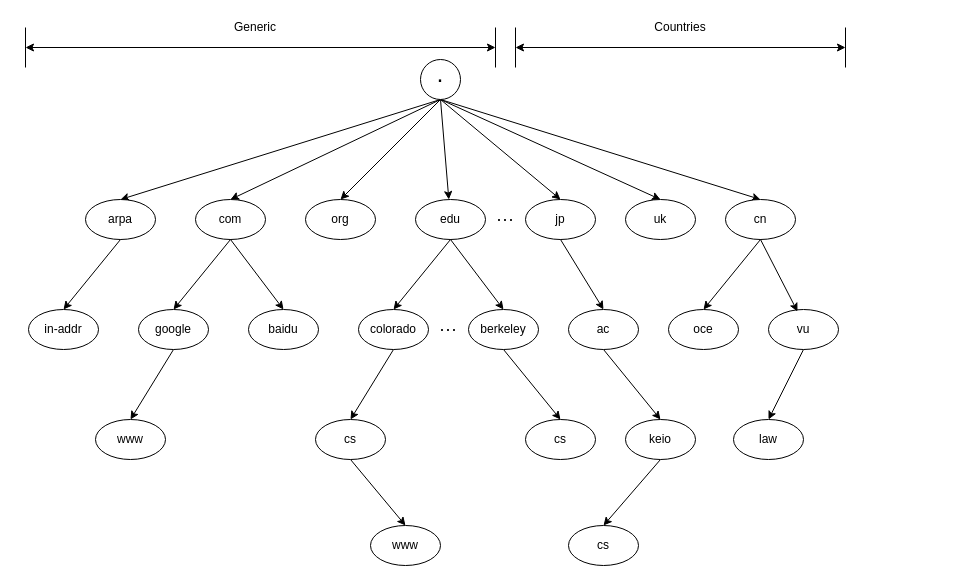
Before: dns.drawio in ctimbai/draw.io, a draw.io diagram. Source tidied: cells renumbered, new cells numbered last; positions are measured from the earlier drawing's top-left corner, leaving out a move shared by most shapes. Both pictures are drawn from the tidied source at 100%, with x=0, y=0 at pixel (25, 17).
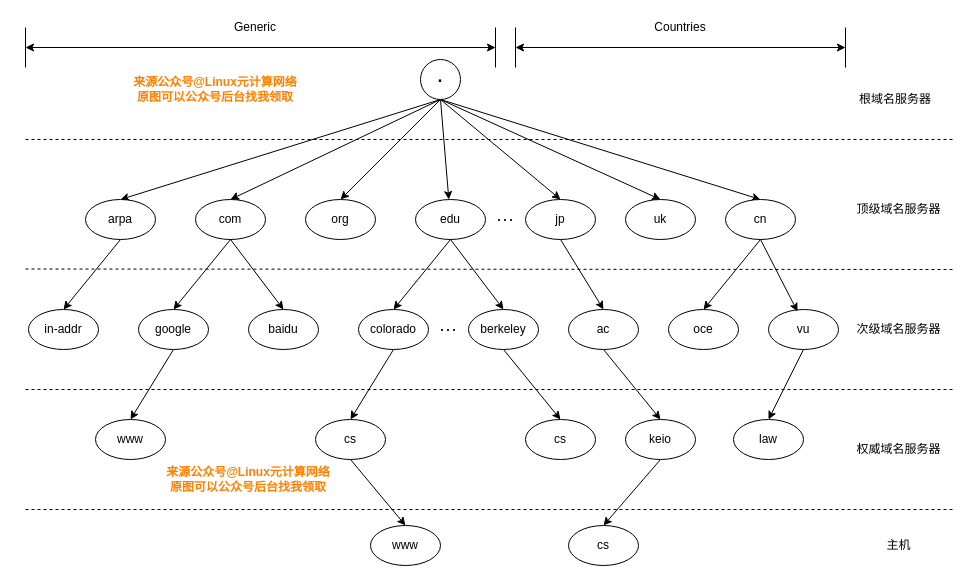
The same page after the edit.

Diff of the diagram source:
```diff
@@
+    <mxCell id="58" style="endArrow=none;dashed=1;html=1;" parent="1" edge="1">
+      <mxGeometry relative="1" as="geometry">
+        <mxPoint y="122" as="sourcePoint" />
+        <mxPoint x="930" y="122" as="targetPoint" />
+      </mxGeometry>
+    </mxCell>
+    <mxCell id="59" style="endArrow=none;dashed=1;html=1;" parent="1" edge="1">
+      <mxGeometry relative="1" as="geometry">
+        <mxPoint y="251.5" as="sourcePoint" />
+        <mxPoint x="930" y="252" as="targetPoint" />
+      </mxGeometry>
+    </mxCell>
+    <mxCell id="60" style="endArrow=none;dashed=1;html=1;" parent="1" edge="1">
+      <mxGeometry relative="1" as="geometry">
+        <mxPoint y="372" as="sourcePoint" />
+        <mxPoint x="930" y="372" as="targetPoint" />
+      </mxGeometry>
+    </mxCell>
+    <mxCell id="61" style="endArrow=none;dashed=1;html=1;" parent="1" edge="1">
+      <mxGeometry relative="1" as="geometry">
+        <mxPoint y="492" as="sourcePoint" />
+        <mxPoint x="930" y="492" as="targetPoint" />
+      </mxGeometry>
+    </mxCell>
+    <mxCell id="62" value="根域名服务器" style="text;html=1;strokeColor=none;fillColor=none;align=center;verticalAlign=middle;whiteSpace=wrap;rounded=0;" parent="1" vertex="1">
+      <mxGeometry x="830" y="72" width="80" height="20" as="geometry" />
+    </mxCell>
+    <mxCell id="63" value="顶级域名服务器" style="text;html=1;strokeColor=none;fillColor=none;align=center;verticalAlign=middle;whiteSpace=wrap;rounded=0;" parent="1" vertex="1">
+      <mxGeometry x="830" y="182" width="87" height="20" as="geometry" />
+    </mxCell>
+    <mxCell id="64" value="次级域名服务器" style="text;html=1;strokeColor=none;fillColor=none;align=center;verticalAlign=middle;whiteSpace=wrap;rounded=0;" parent="1" vertex="1">
+      <mxGeometry x="830" y="302" width="87" height="20" as="geometry" />
+    </mxCell>
+    <mxCell id="65" value="权威域名服务器" style="text;html=1;strokeColor=none;fillColor=none;align=center;verticalAlign=middle;whiteSpace=wrap;rounded=0;" parent="1" vertex="1">
+      <mxGeometry x="830" y="422" width="87" height="20" as="geometry" />
+    </mxCell>
+    <mxCell id="66" value="主机" style="text;html=1;strokeColor=none;fillColor=none;align=center;verticalAlign=middle;whiteSpace=wrap;rounded=0;" parent="1" vertex="1">
+      <mxGeometry x="830" y="518" width="87" height="20" as="geometry" />
+    </mxCell>
+    <mxCell id="67" value="&lt;font color=&quot;#ff8000&quot;&gt;&lt;b&gt;来源公众号@Linux元计算网络&lt;br&gt;原图可以公众号后台找我领取&lt;br&gt;&lt;/b&gt;&lt;/font&gt;" style="text;html=1;strokeColor=none;fillColor=none;align=center;verticalAlign=middle;whiteSpace=wrap;rounded=0;" parent="1" vertex="1">
+      <mxGeometry x="105" y="62" width="170" height="20" as="geometry" />
+    </mxCell>
+    <mxCell id="68" value="&lt;font color=&quot;#ff8000&quot;&gt;&lt;b&gt;来源公众号@Linux元计算网络&lt;br&gt;原图可以公众号后台找我领取&lt;br&gt;&lt;/b&gt;&lt;/font&gt;" style="text;html=1;strokeColor=none;fillColor=none;align=center;verticalAlign=middle;whiteSpace=wrap;rounded=0;" parent="1" vertex="1">
+      <mxGeometry x="138" y="452" width="170" height="20" as="geometry" />
+    </mxCell>
```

──────────

Required action: Please copy the records above word for word, omitting every picture.

Solution:
Before: dns.drawio in ctimbai/draw.io, a draw.io diagram. Source tidied: cells renumbered, new cells numbered last; positions are measured from the earlier drawing's top-left corner, leaving out a move shared by most shapes. Both pictures are drawn from the tidied source at 100%, with x=0, y=0 at pixel (25, 17).
The same page after the edit.

Diff of the diagram source:
```diff
@@
+    <mxCell id="58" style="endArrow=none;dashed=1;html=1;" parent="1" edge="1">
+      <mxGeometry relative="1" as="geometry">
+        <mxPoint y="122" as="sourcePoint" />
+        <mxPoint x="930" y="122" as="targetPoint" />
+      </mxGeometry>
+    </mxCell>
+    <mxCell id="59" style="endArrow=none;dashed=1;html=1;" parent="1" edge="1">
+      <mxGeometry relative="1" as="geometry">
+        <mxPoint y="251.5" as="sourcePoint" />
+        <mxPoint x="930" y="252" as="targetPoint" />
+      </mxGeometry>
+    </mxCell>
+    <mxCell id="60" style="endArrow=none;dashed=1;html=1;" parent="1" edge="1">
+      <mxGeometry relative="1" as="geometry">
+        <mxPoint y="372" as="sourcePoint" />
+        <mxPoint x="930" y="372" as="targetPoint" />
+      </mxGeometry>
+    </mxCell>
+    <mxCell id="61" style="endArrow=none;dashed=1;html=1;" parent="1" edge="1">
+      <mxGeometry relative="1" as="geometry">
+        <mxPoint y="492" as="sourcePoint" />
+        <mxPoint x="930" y="492" as="targetPoint" />
+      </mxGeometry>
+    </mxCell>
+    <mxCell id="62" value="根域名服务器" style="text;html=1;strokeColor=none;fillColor=none;align=center;verticalAlign=middle;whiteSpace=wrap;rounded=0;" parent="1" vertex="1">
+      <mxGeometry x="830" y="72" width="80" height="20" as="geometry" />
+    </mxCell>
+    <mxCell id="63" value="顶级域名服务器" style="text;html=1;strokeColor=none;fillColor=none;align=center;verticalAlign=middle;whiteSpace=wrap;rounded=0;" parent="1" vertex="1">
+      <mxGeometry x="830" y="182" width="87" height="20" as="geometry" />
+    </mxCell>
+    <mxCell id="64" value="次级域名服务器" style="text;html=1;strokeColor=none;fillColor=none;align=center;verticalAlign=middle;whiteSpace=wrap;rounded=0;" parent="1" vertex="1">
+      <mxGeometry x="830" y="302" width="87" height="20" as="geometry" />
+    </mxCell>
+    <mxCell id="65" value="权威域名服务器" style="text;html=1;strokeColor=none;fillColor=none;align=center;verticalAlign=middle;whiteSpace=wrap;rounded=0;" parent="1" vertex="1">
+      <mxGeometry x="830" y="422" width="87" height="20" as="geometry" />
+    </mxCell>
+    <mxCell id="66" value="主机" style="text;html=1;strokeColor=none;fillColor=none;align=center;verticalAlign=middle;whiteSpace=wrap;rounded=0;" parent="1" vertex="1">
+      <mxGeometry x="830" y="518" width="87" height="20" as="geometry" />
+    </mxCell>
+    <mxCell id="67" value="&lt;font color=&quot;#ff8000&quot;&gt;&lt;b&gt;来源公众号@Linux元计算网络&lt;br&gt;原图可以公众号后台找我领取&lt;br&gt;&lt;/b&gt;&lt;/font&gt;" style="text;html=1;strokeColor=none;fillColor=none;align=center;verticalAlign=middle;whiteSpace=wrap;rounded=0;" parent="1" vertex="1">
+      <mxGeometry x="105" y="62" width="170" height="20" as="geometry" />
+    </mxCell>
+    <mxCell id="68" value="&lt;font color=&quot;#ff8000&quot;&gt;&lt;b&gt;来源公众号@Linux元计算网络&lt;br&gt;原图可以公众号后台找我领取&lt;br&gt;&lt;/b&gt;&lt;/font&gt;" style="text;html=1;strokeColor=none;fillColor=none;align=center;verticalAlign=middle;whiteSpace=wrap;rounded=0;" parent="1" vertex="1">
+      <mxGeometry x="138" y="452" width="170" height="20" as="geometry" />
+    </mxCell>
```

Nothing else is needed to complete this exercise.